Data provided:

"""

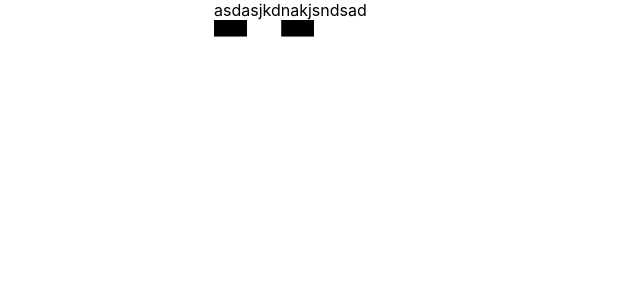
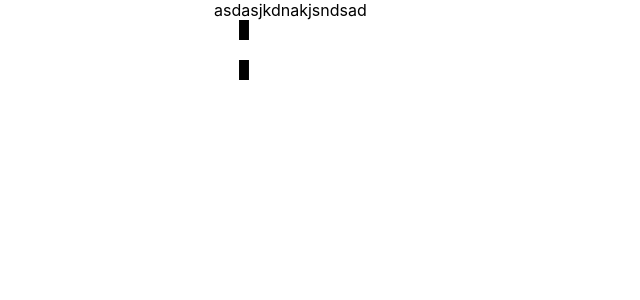
Before and after one commit to dustbringer/web--thewitness-puzzle, a React (Create React App) app: page / in a window 1280 px wide. Shown: the top 300 px of the page, without its empty margins (0-640 px from the left). Built offline with nearby package versions, Linux system fonts and the light colour scheme.

Commit message:
Fixed sizing of break component

```diff
--- a/src/App.jsx
+++ b/src/App.jsx
@@ -10,7 +10,7 @@ import Puzzle from "./classes/Puzzle";
 import { VtxSym, SpcSym, EdgSym } from "./enums/Sym";
 
 function App() {
-  const p = new Puzzle(1, 4);
+  const p = new Puzzle(4, 4);
   p.addStart(0, 0);
   p.addEnd(2, 8);
   p.addEdgSym(0, 1, EdgSym.break);
--- a/src/components/PuzzlePiece/Break.jsx
+++ b/src/components/PuzzlePiece/Break.jsx
@@ -1,10 +1,10 @@
 import * as React from "react";
 
-function Break() {
+function Break(props) {
   return (
-    <g>
-      <rect width="33.01" height="16.56" />
-      <rect x="67.22" width="32.78" height="16.56" />
+    <g {...props}>
+      <rect y={50 - 16.56 / 2} width="33.33" height="16.56" />
+      <rect x="66.67" y={50 - 16.56 / 2} width="33.33" height="16.56" />
     </g>
   );
 }
--- a/src/components/PuzzlePiece/index.jsx
+++ b/src/components/PuzzlePiece/index.jsx
@@ -21,8 +21,8 @@ function PuzzlePiece({ puzzle, x, y }) {
   }
 
   return (
-    <svg>
-      <Break />
+    <svg width="300px" height="300px" viewBox="0 0 500 500">
+      <Break transform="rotate(90, 50, 50)" />
       {/* <Cap1 /> */}
       {/* <Cap2 /> */}
       {/* <Cap3 /> */}
--- a/src/components/PuzzleView.jsx
+++ b/src/components/PuzzleView.jsx
@@ -1,8 +1,16 @@
 import * as React from "react";
+import { styled } from "@mui/material/styles";
+import MUIContainer from "@mui/material/Container";
+
 import PuzzlePiece from "./PuzzlePiece";
 
 import Puzzle from "../classes/Puzzle";
 import { VtxSym, SpcSym, EdgSym } from "../enums/Sym";
+
+const FixedSizeDiv = styled("div")`
+  // height: 1000px;
+  // width: 1000px;
+`;
 
 function PuzzleView({ puzzle }) {
   if (!puzzle) {
@@ -17,9 +25,9 @@ function PuzzleView({ puzzle }) {
   // p.addSpcSym(1, 1, SpcSym.sun);
 
   return (
-    <div>
+    <FixedSizeDiv>
       <PuzzlePiece puzzle={puzzle} x={1} y={1} />
-    </div>
+    </FixedSizeDiv>
   );
 }
 
```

"""

What the task asks: Based on the records above, count the lines in which "classes" occurs and provide only the number.

Task answer: 2